Objective: To determine whether health plan members who saw physicians participating in a quality-based incentive program in a preferred provider organization (PPO) setting received recommended care over time compared with patients who saw physicians who did not participate in the incentive program, as per 11 evidence-based quality indicators.
Data sources/study setting: Administrative claims data for PPO members of a large nonprofit health plan in Hawaii collected over a 6-year period after the program was first implemented.
Study design: An observational study allowing for multiple member records within and across years. Levels of recommended care received by members who visited physicians who did or did not participate in a quality incentive program were compared, after controlling for other member characteristics and the member's total number of annual office visits.
Data collection: Data for all PPO enrollees eligible for at least one of the 11 quality indicators in at least 1 year were collected.
Principal findings: We found a consistent, positive association between having seen only program-participating providers and receiving recommended care for all 6 years with odds ratios ranging from 1.06 to 1.27 (95 percent confidence interval: 1.03-1.08, 1.09-1.40).

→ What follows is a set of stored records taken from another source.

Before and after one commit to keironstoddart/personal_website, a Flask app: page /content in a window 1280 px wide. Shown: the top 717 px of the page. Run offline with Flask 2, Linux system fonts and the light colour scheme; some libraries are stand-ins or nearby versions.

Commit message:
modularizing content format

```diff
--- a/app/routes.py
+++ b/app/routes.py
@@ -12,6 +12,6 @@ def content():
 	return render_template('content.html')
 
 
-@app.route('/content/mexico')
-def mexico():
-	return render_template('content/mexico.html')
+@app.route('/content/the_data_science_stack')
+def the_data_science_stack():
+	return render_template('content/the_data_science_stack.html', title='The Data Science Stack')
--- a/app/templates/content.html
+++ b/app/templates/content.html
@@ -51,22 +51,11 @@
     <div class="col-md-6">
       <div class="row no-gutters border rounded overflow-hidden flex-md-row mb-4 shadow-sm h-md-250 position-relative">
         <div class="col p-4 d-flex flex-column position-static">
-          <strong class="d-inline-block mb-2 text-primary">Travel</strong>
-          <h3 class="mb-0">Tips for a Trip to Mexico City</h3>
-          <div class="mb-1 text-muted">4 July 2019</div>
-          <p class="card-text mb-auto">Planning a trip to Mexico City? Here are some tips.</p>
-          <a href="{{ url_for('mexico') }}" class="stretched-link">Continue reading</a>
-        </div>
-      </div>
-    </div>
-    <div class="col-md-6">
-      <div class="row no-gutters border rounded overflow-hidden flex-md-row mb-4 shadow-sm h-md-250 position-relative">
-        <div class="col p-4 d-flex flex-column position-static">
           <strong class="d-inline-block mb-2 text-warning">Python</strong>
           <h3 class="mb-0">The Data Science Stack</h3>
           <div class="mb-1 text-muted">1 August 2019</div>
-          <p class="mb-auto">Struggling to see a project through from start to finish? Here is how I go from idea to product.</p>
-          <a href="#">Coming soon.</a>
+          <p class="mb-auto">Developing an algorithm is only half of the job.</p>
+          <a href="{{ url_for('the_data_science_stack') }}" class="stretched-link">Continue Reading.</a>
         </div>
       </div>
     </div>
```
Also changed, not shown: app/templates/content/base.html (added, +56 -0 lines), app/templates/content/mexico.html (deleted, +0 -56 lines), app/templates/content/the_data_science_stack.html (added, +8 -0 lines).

Conclusions: Physician reimbursement models built upon evidence-based quality of care metrics may positively affect whether or not a patient receives high quality, recommended care.